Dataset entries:
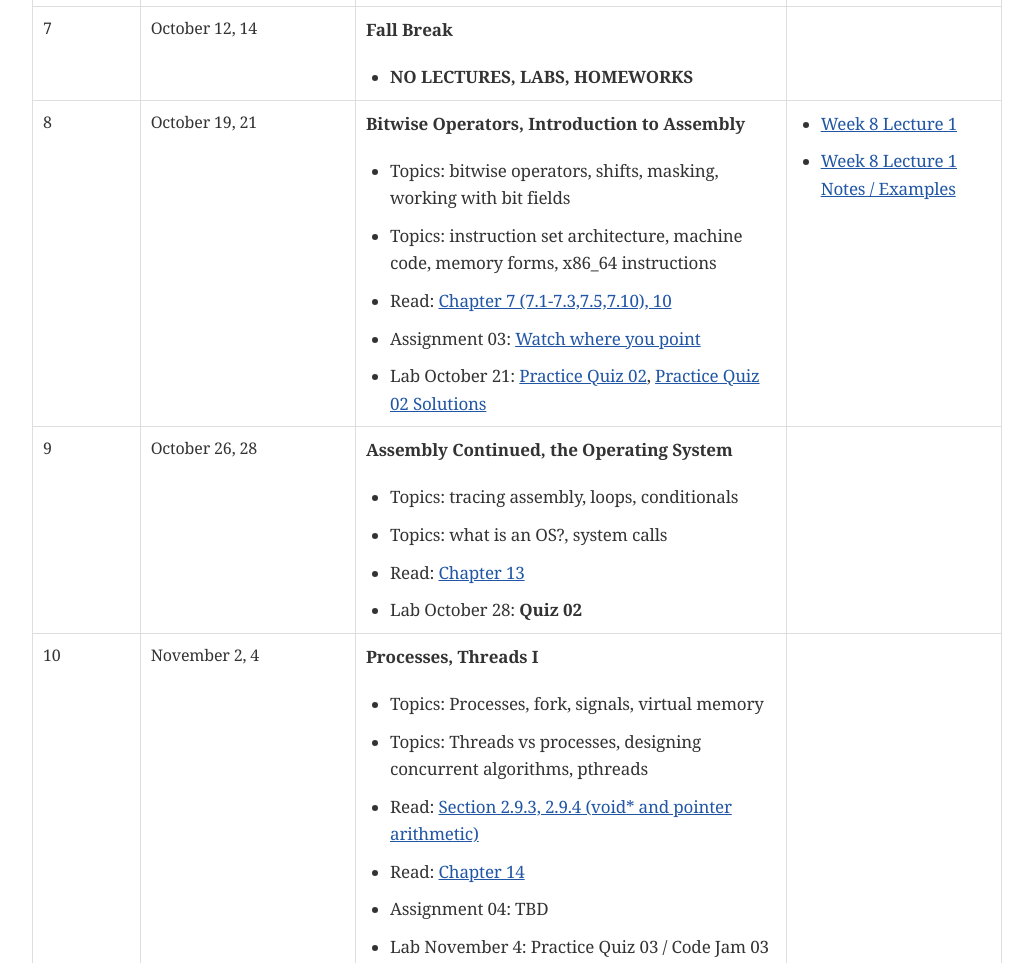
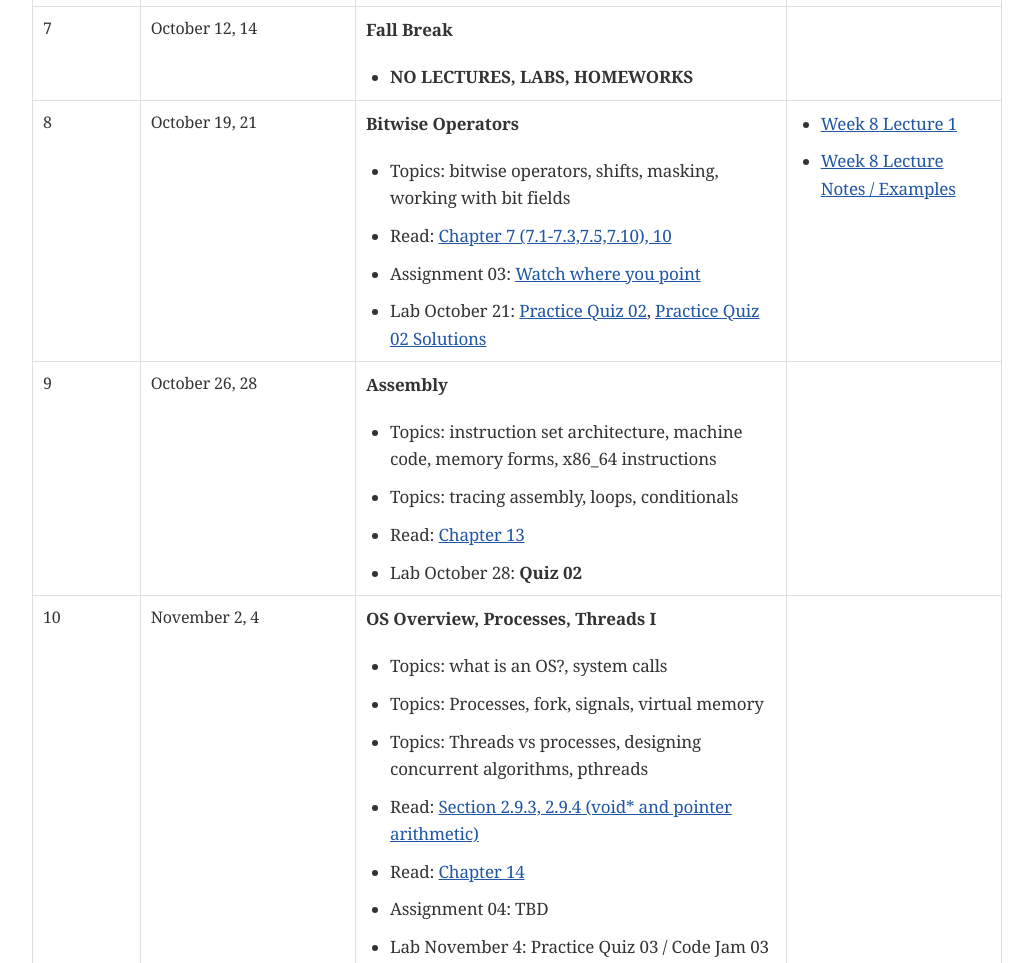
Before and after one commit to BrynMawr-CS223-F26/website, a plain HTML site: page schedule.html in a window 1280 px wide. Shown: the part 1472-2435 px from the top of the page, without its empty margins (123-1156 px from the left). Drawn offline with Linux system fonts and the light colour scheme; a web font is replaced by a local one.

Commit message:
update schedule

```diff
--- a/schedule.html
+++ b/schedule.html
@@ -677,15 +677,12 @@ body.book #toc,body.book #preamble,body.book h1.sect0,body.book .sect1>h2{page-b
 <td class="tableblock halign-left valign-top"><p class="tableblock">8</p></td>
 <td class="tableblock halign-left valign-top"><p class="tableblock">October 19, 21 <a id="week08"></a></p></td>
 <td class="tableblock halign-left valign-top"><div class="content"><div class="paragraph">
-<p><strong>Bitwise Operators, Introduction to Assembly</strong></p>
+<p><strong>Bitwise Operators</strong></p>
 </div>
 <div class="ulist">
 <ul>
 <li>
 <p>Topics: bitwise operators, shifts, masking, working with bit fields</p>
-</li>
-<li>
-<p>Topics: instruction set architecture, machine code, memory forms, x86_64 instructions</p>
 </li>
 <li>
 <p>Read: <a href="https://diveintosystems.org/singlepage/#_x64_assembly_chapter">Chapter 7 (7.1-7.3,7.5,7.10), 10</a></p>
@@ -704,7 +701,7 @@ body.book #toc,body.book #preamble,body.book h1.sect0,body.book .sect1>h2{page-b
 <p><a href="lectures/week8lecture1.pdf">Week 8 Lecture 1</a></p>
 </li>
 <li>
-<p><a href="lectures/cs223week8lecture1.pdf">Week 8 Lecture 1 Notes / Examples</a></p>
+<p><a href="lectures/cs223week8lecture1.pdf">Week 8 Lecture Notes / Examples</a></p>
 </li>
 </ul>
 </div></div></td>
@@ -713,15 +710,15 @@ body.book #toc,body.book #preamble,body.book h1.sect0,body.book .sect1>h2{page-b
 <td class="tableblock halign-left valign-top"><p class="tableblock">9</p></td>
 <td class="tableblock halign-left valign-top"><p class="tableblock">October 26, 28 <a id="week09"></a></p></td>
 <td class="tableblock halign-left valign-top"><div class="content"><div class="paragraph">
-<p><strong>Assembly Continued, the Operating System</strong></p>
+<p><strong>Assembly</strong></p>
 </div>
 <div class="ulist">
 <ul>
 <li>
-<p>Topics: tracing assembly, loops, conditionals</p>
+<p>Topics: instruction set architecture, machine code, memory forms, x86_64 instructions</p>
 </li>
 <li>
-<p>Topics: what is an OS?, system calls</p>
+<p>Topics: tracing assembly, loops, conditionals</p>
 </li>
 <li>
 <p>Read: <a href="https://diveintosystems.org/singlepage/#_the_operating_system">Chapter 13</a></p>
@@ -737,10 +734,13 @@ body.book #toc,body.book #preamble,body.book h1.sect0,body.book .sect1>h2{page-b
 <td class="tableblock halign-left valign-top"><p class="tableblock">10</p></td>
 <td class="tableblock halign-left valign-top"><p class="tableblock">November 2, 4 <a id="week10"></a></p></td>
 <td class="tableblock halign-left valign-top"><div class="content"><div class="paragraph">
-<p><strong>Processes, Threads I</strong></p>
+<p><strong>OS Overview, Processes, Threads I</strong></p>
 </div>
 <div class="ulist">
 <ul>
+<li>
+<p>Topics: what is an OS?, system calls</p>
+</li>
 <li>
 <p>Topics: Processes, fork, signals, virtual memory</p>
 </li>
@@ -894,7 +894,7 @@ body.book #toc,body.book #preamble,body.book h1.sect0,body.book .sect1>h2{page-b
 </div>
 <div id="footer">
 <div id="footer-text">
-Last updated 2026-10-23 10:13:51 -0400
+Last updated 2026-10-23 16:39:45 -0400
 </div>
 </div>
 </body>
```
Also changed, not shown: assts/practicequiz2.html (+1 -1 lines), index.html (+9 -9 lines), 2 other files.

> **WHAT TO DO**
Drop the pictures and reproduce the rest of the entries above exactly.

> **ANSWER TO THIS EXERCISE**
Before and after one commit to BrynMawr-CS223-F26/website, a plain HTML site: page schedule.html in a window 1280 px wide. Shown: the part 1472-2435 px from the top of the page, without its empty margins (123-1156 px from the left). Drawn offline with Linux system fonts and the light colour scheme; a web font is replaced by a local one.

Commit message:
update schedule

```diff
--- a/schedule.html
+++ b/schedule.html
@@ -677,15 +677,12 @@ body.book #toc,body.book #preamble,body.book h1.sect0,body.book .sect1>h2{page-b
 <td class="tableblock halign-left valign-top"><p class="tableblock">8</p></td>
 <td class="tableblock halign-left valign-top"><p class="tableblock">October 19, 21 <a id="week08"></a></p></td>
 <td class="tableblock halign-left valign-top"><div class="content"><div class="paragraph">
-<p><strong>Bitwise Operators, Introduction to Assembly</strong></p>
+<p><strong>Bitwise Operators</strong></p>
 </div>
 <div class="ulist">
 <ul>
 <li>
 <p>Topics: bitwise operators, shifts, masking, working with bit fields</p>
-</li>
-<li>
-<p>Topics: instruction set architecture, machine code, memory forms, x86_64 instructions</p>
 </li>
 <li>
 <p>Read: <a href="https://diveintosystems.org/singlepage/#_x64_assembly_chapter">Chapter 7 (7.1-7.3,7.5,7.10), 10</a></p>
@@ -704,7 +701,7 @@ body.book #toc,body.book #preamble,body.book h1.sect0,body.book .sect1>h2{page-b
 <p><a href="lectures/week8lecture1.pdf">Week 8 Lecture 1</a></p>
 </li>
 <li>
-<p><a href="lectures/cs223week8lecture1.pdf">Week 8 Lecture 1 Notes / Examples</a></p>
+<p><a href="lectures/cs223week8lecture1.pdf">Week 8 Lecture Notes / Examples</a></p>
 </li>
 </ul>
 </div></div></td>
@@ -713,15 +710,15 @@ body.book #toc,body.book #preamble,body.book h1.sect0,body.book .sect1>h2{page-b
 <td class="tableblock halign-left valign-top"><p class="tableblock">9</p></td>
 <td class="tableblock halign-left valign-top"><p class="tableblock">October 26, 28 <a id="week09"></a></p></td>
 <td class="tableblock halign-left valign-top"><div class="content"><div class="paragraph">
-<p><strong>Assembly Continued, the Operating System</strong></p>
+<p><strong>Assembly</strong></p>
 </div>
 <div class="ulist">
 <ul>
 <li>
-<p>Topics: tracing assembly, loops, conditionals</p>
+<p>Topics: instruction set architecture, machine code, memory forms, x86_64 instructions</p>
 </li>
 <li>
-<p>Topics: what is an OS?, system calls</p>
+<p>Topics: tracing assembly, loops, conditionals</p>
 </li>
 <li>
 <p>Read: <a href="https://diveintosystems.org/singlepage/#_the_operating_system">Chapter 13</a></p>
@@ -737,10 +734,13 @@ body.book #toc,body.book #preamble,body.book h1.sect0,body.book .sect1>h2{page-b
 <td class="tableblock halign-left valign-top"><p class="tableblock">10</p></td>
 <td class="tableblock halign-left valign-top"><p class="tableblock">November 2, 4 <a id="week10"></a></p></td>
 <td class="tableblock halign-left valign-top"><div class="content"><div class="paragraph">
-<p><strong>Processes, Threads I</strong></p>
+<p><strong>OS Overview, Processes, Threads I</strong></p>
 </div>
 <div class="ulist">
 <ul>
+<li>
+<p>Topics: what is an OS?, system calls</p>
+</li>
 <li>
 <p>Topics: Processes, fork, signals, virtual memory</p>
 </li>
@@ -894,7 +894,7 @@ body.book #toc,body.book #preamble,body.book h1.sect0,body.book .sect1>h2{page-b
 </div>
 <div id="footer">
 <div id="footer-text">
-Last updated 2026-10-23 10:13:51 -0400
+Last updated 2026-10-23 16:39:45 -0400
 </div>
 </div>
 </body>
```
Also changed, not shown: assts/practicequiz2.html (+1 -1 lines), index.html (+9 -9 lines), 2 other files.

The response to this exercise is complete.